How to Sell Digital Books at Physical Events

Digital books are a great way to get your content quickly into the hands of millions of readers. But what about selling digital books at physical events? You can tell people about your book and how great it is, but they can’t actually buy the book unless you have a kiosk set up for it or a mobile card reader to make them buy then and there. If you want a better approach to selling your digital books at physical events, then you’ll be happy to know that there is something you can do to improve your marketing.

The Sell

What are you selling? Digital books, of course. However, that’s information in a digital space and people can’t touch it (unlike physical books). So, how do you sell a digital product at a physical event that people can actually touch? It comes down to coupon codes. Some companies, such as Enthrill, are selling coupon codes at cheap prices that you can use however you want.

Here’s how it works. First, you buy the coupon codes. The prices are currently set $1.50 per code with a minimum purchase of 100 coupons. You can then upload your book to their servers and whoever inputs the code will get your book. You can also do this by making your own coupon codes and uploading books to your own website or server, which will cut down the price, but this approach requires some technical knowledge and a website under your complete control (so no free websites).

Regardless, you’ll see that even paying the $1.50 per coupon code can still yield some lucrative results.

Making a Product

Now that you have the coupon codes, what do you do with them? Do you write them down on notebook paper and hand them out? Do you write them on business cards? The best thing you can do is print them on small items that you can sell. This allows you to make your product more valuable while improving your selling ability.

For example, let’s say that you have a cookbook. You can sell a small bag of ingredients and place a tag on the bag with the coupon code.
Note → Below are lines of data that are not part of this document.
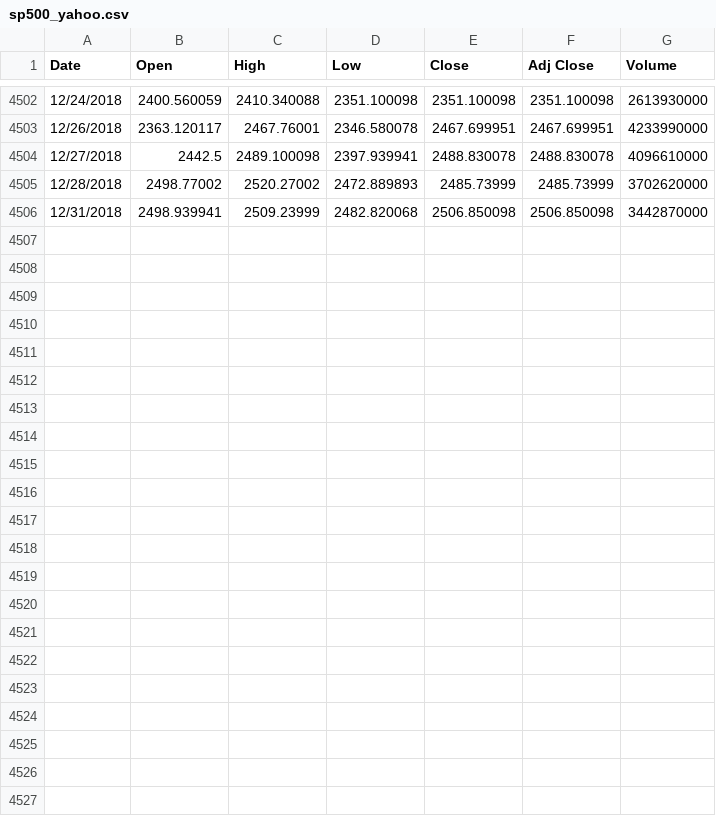
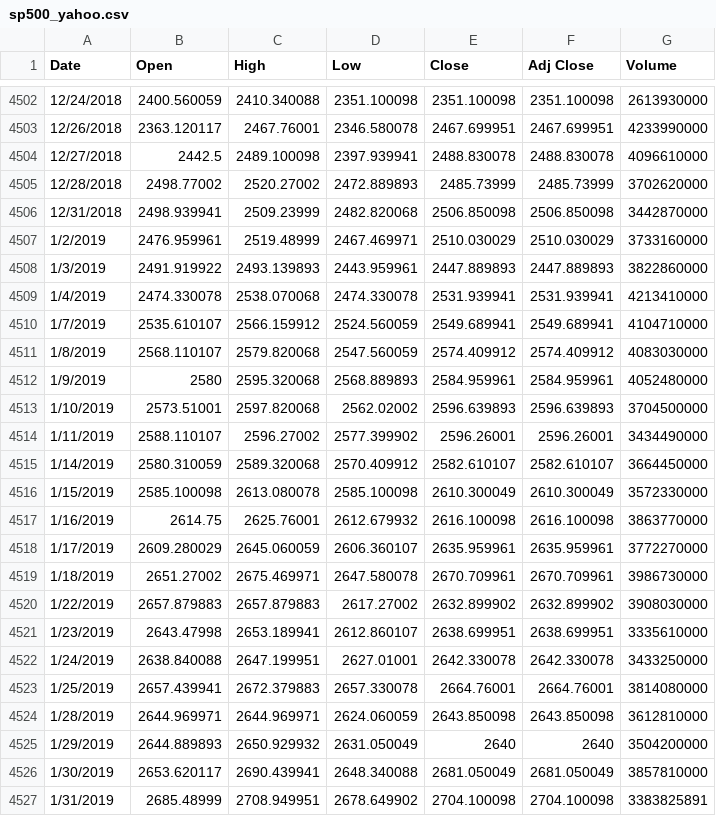
Before and after one commit to newbiecoder2017/GTAA, a CSV file: sp500_yahoo.csv, drawn as a sheet; only a part is shown, gaps mark what is left out.

```diff
--- a/sp500_yahoo.csv
+++ b/sp500_yahoo.csv
@@ -4506 +4506,22 @@ Date,Open,High,Low,Close,Adj Close,Volume
 12/31/2018,2498.939941,2509.23999,2482.820068,2506.850098,2506.850098,3442870000
+1/2/2019,2476.959961,2519.48999,2467.469971,2510.030029,2510.030029,3733160000
+1/3/2019,2491.919922,2493.139893,2443.959961,2447.889893,2447.889893,3822860000
+1/4/2019,2474.330078,2538.070068,2474.330078,2531.939941,2531.939941,4213410000
+1/7/2019,2535.610107,2566.159912,2524.560059,2549.689941,2549.689941,4104710000
+1/8/2019,2568.110107,2579.820068,2547.560059,2574.409912,2574.409912,4083030000
+1/9/2019,2580,2595.320068,2568.889893,2584.959961,2584.959961,4052480000
+1/10/2019,2573.51001,2597.820068,2562.02002,2596.639893,2596.639893,3704500000
+1/11/2019,2588.110107,2596.27002,2577.399902,2596.26001,2596.26001,3434490000
+1/14/2019,2580.310059,2589.320068,2570.409912,2582.610107,2582.610107,3664450000
+1/15/2019,2585.100098,2613.080078,2585.100098,2610.300049,2610.300049,3572330000
+1/16/2019,2614.75,2625.76001,2612.679932,2616.100098,2616.100098,3863770000
+1/17/2019,2609.280029,2645.060059,2606.360107,2635.959961,2635.959961,3772270000
+1/18/2019,2651.27002,2675.469971,2647.580078,2670.709961,2670.709961,3986730000
+1/22/2019,2657.879883,2657.879883,2617.27002,2632.899902,2632.899902,3908030000
+1/23/2019,2643.47998,2653.189941,2612.860107,2638.699951,2638.699951,3335610000
+1/24/2019,2638.840088,2647.199951,2627.01001,2642.330078,2642.330078,3433250000
+1/25/2019,2657.439941,2672.379883,2657.330078,2664.76001,2664.76001,3814080000
+1/28/2019,2644.969971,2644.969971,2624.060059,2643.850098,2643.850098,3612810000
+1/29/2019,2644.889893,2650.929932,2631.050049,2640,2640,3504200000
+1/30/2019,2653.620117,2690.439941,2648.340088,2681.050049,2681.050049,3857810000
+1/31/2019,2685.48999,2708.949951,2678.649902,2704.100098,2704.100098,3383825891
```
Also changed, not shown: Sectors/portfolio_returns.csv, Sectors/returns_by_year.csv, 13 other files.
Or, you could sell spatulas, spoons or other kitchen tools and print the coupon code on them. Or, let’s say that your book is about weight loss. You can print the coupon code on pedometers, portion control plates, resistance bands or various other items. Just sell the item for $10 and you have a nice profit and a new reader. Even with the extra promotional item, you should be able to double your investment.

Simpler Approach

If getting a promotional item and printing codes on it is too hard, then don’t worry. There’s a much simpler approach that, while not as effective, can still make you a lot of money. Enthrill is willing to print the codes out on gift cards so that you can hand them out during your event. If you would prefer printing the codes …

Fashion History – How Historical Events Influenced Fashion in the 1930's and 1940's

History and world events often create fashion trends. We can not always see it in the lives that we are leading now, in the present; But it is sometimes easier when we look into the past.

The 1930's was a time of frugality known as the Great Depression, a world wide economic downturn that put people out of work and effected every part of their lives. In the United States, nearly one quarter of the population was unemployed. Bank failures caused people to lose their life savings.The new austerity must have been a heavy blow for the people who had just lived through the Roaring Twenties, a time of heady spending and extravagance.

Women's fashions made a big change when the economy went south. The exotic frippery of the Jazz Age soon disappeared to be replaced by more simple styles of dress. Waistlines rose and hems fell, as they often do in bad economic times. While a sleek elegance gained popularity, it was a much more subdued look, classic and understated after the exaggerated styles of the 1920's.

Hollywood offered women a glimpse of glamor, but even the luxurious Hollywood styles had a quieter tone. Gone were the short skirts, long necklaces, and feathers of the 20's. Evening gowns of the Great Depression hugged the hips and widened at the hem, creating an elegant and graceful silhouette.

By the end of the 1930's, Adolph Hitler had risen to power in Germany. This worldwide threat, along with the ensuing war had an effect on fashion trends of the 1940's. As nations were invaded, or went off to war, supplies and materials that went into the creation of clothing fell short. When Germany invaded France, Paris lost its influence over the world of fashion. People in the Allied countries saw the fashion designers of Paris as working in cooperation with the Nazis.

The governments of both Britain and the United States placed restrictions on the production of clothing as cloth and other items needed for garment manufacture were needed by the military. Due to fabric rationing, dress and skirt hemlines rose. Buttons were used for functional purposes only, and lapels narrowed. Women who had lived through the austerity of the Great Depression made jackets and coats out of old blankets, remade dresses, and generally 'made do' with 'war wise' clothing styles.

It was not until after World War II ended that clothing styles became more extravagant. When Christian Dior unveiled his 'New Look' in 1947, people were shocked at the amount of fabric used to create the long, antebellum style skirts and wide brimmed hats.

Source Article